The 500 year old peepal tree, majestic, lifts its branches into the sunlight. In front of it stands a stone Ganesha which has been there even longer, for around a thousand years, extending his blessings of profound peace to all. This is a special place near the buildings of the C.P. Ramaswami Aiyar Foundation. The land of the Foundation was originally the ancestral home of the family of Dr. Nanditha Krishna, the Foundation’s Honorary Director. She recalls that when she was a child, much of the area was covered in trees with jackals scurrying through the brush and deer browsing among the leaves. Now, among the buildings built in the past few decades, trees still stand tall offering shade and tranquility, though sadly some fell during the recent severe cyclone, Vardah, which blew through in December.
As the site of regular pujas, ceremonies to express devotion to the Gods, the air of this special place becomes filled with incense and ancient songs to Ganesha, who grants prosperity and knowledge, and who has the power to overcome all obstacles.
One day in 2006, when Dr. Chinny Krishna, who founded, with his parents, the well-known animal organization, Blue Cross of India, and who is the husband of Dr. Nanditha Krishna, had come to this site to spend a few quiet moments with Ganesha, he spotted a small brown form, barely visible, concealed in the brush off to one side.
With a lifelong understanding of street dogs – he and Blue Cross have rescued many, many thousands — he knew that a subtle approach was required with a frightened dog. Dr. Krishna sat down on the stone steps. Quietly, he called to a staff person and asked him to bring a little milk in a bowl and a leash. Leashes are always handy because rescuing dogs is a common event. Placing the bowl beside him on the step, Dr. Krishna waited. After half an hour or so, the brown form emerged from the bushes, gently approached the milk, and the thirsty dog began to drink. Within a few minutes, Dr. Krishna was able to slip the leash over the dog’s head. He did not touch the dog or try to pet him, and when he stood up, the small brown dog went with him. He put the dog into his car, into the back, and gave him a few moments to settle down while he went to have a bite of breakfast, then he drove him to Blue Cross to be neutered.

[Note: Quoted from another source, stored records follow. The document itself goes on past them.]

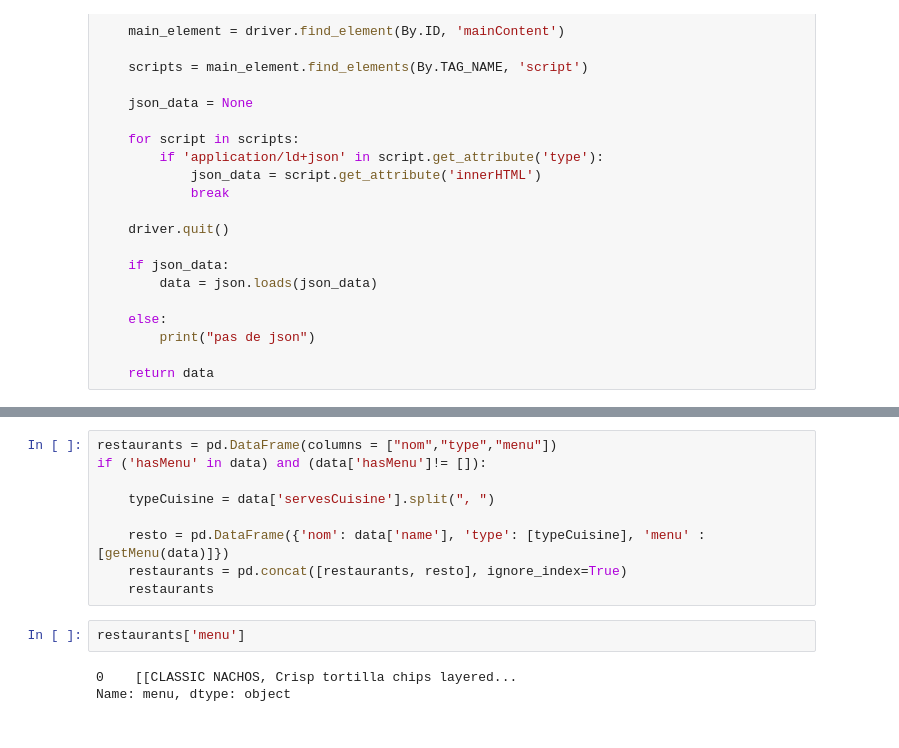
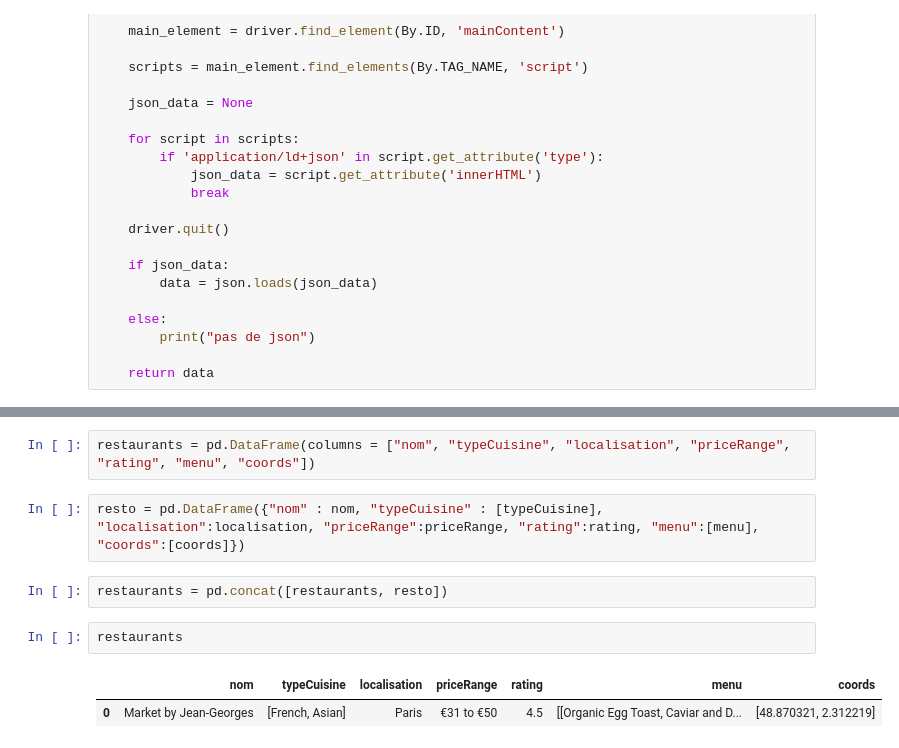
Before and after one commit to AurelieMrtn/WebScraping_Restaurants, a Jupyter notebook: scrap menu.ipynb, the cells around one changed output, grey strips where cells are left out. Saved outputs shown, nothing was run; the diff lists cells and outputs as text.

Commit message:
Add files via upload
scrap nom, typeCuisine, localisation, priceRange, rating, menu, coords à partir d'un lien

```diff
--- a/scrap menu.ipynb
+++ b/scrap menu.ipynb
@@ -73,14 +63,11 @@ getMenu(data)
-# %%
-restaurants = pd.DataFrame(columns = ["nom","type","menu"])
-if ('hasMenu' in data) and (data['hasMenu']!= []):
-
-    typeCuisine = data['servesCuisine'].split(", ")
-
-    resto = pd.DataFrame({'nom': data['name'], 'type': [typeCuisine], 'menu' : [getMenu(data)]})
-    restaurants = pd.concat([restaurants, resto], ignore_index=True)
-    restaurants
+# %%
+restaurants = pd.DataFrame(columns = ["nom", "typeCuisine", "localisation", "priceRange", "rating", "menu", "coords"])
+# %%
+resto = pd.DataFrame({"nom" : nom, "typeCuisine" : [typeCuisine], "localisation":localisation, "priceRange":priceRange, "rating":rating, "menu":[menu], "coords":[coords]})
+# %%
+restaurants = pd.concat([restaurants, resto])
 # %%
-restaurants['menu']
+restaurants
 # %% [output]
-0    [[CLASSIC NACHOS, Crisp tortilla chips layered...
-Name: menu, dtype: object
+|  | nom | typeCuisine | localisation | priceRange | rating | menu | coords |
+| 0 | Market by Jean-Georges | [French, Asian] | Paris | €31 to €50 | 4.5 | [[Organic Egg Toast, Caviar and D... | [48.870321, 2.312219] |
```
Also changed, not shown: parts of 6 cells of this notebook.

All street dogs rescued by Blue Cross are spayed or neutered if this has not already been done, along with many thousands of dogs on the streets of Madras, as part of Blue Cross of India’s ABC program. Blue Cross of India runs the world’s first and longest continuously operating spay/neuter program that began in 1964.
Giving the little dog time to recover from his surgery, Dr. Krishna picked him up a few days later from Blue Cross. He set him down by the gate of the C.P. Ramaswami Aiyar Foundation, and walked away, giving the dog the chance to return to where he had come from. Generally, street dogs live in a neighborhood which is their home, where they know the other dogs who are their friends, and where one or two kind people will feed them and keep an eye on them. In this way they lead a stable life and may live for many years.
TNR (trap/neuter/ vaccinate/return) for dogs, not just for cats (as in the U.S.), is the accepted best practice way to relate to community dogs in most countries in the world. A shelter system, as is found in the U.S. and other developed countries does not work, and, for many reasons, wherever it has been tried in developing countries, putting street dogs in shelters creates an inhumane, over-crowded situation. TNR is the best and only workable solution for the many millions of street dogs in India. All animal welfare organizations in India are no-kill, and it would not occur to any of them to kill homeless animals. Also, it would be illegal to do so.
By evening, the small brown dog had shown no signs of going away and had found his way back into the center of the compound among the trees and the buildings. The next morning Dr. Krishna put him once again out by the gate. And by evening, he had wandered back. Clearly, he had no attention of leaving such a calm, welcoming place.
Soon given the name of Bhairava, or Bhairu for short, he joined the twelve to twenty rescued street dogs who, at any one time, are part of the family of Dr. Nanditha and Dr. Chinny Krishna. They go where they wish, inside or out, are much-loved and cared for, and they are safe within the gates of the large, walled compound, which contains the buildings of the C. P. Ramaswami Aiyar Foundation.
Now perhaps fifteen or sixteen years old, Bhairava has a touch of arthritis, but otherwise he is fine. Appropriately, a natural white mark on the fur of his forehead resembles the sign that devout Hindus wear as a mark of devotion. Bhairava is the form of Lord Shiva who wanders the world as a homeless outcaste, always accompanied by his faithful dog. When reminded that, since the little dog Bhairava appeared, as if dropped from heaven, in the middle of the centuries-old site of worship of the peepal tree and the little stone Ganesha, he must certainly be a sacred dog, Dr. Krishna, replied, “Yes, of course, all dogs are sacred.”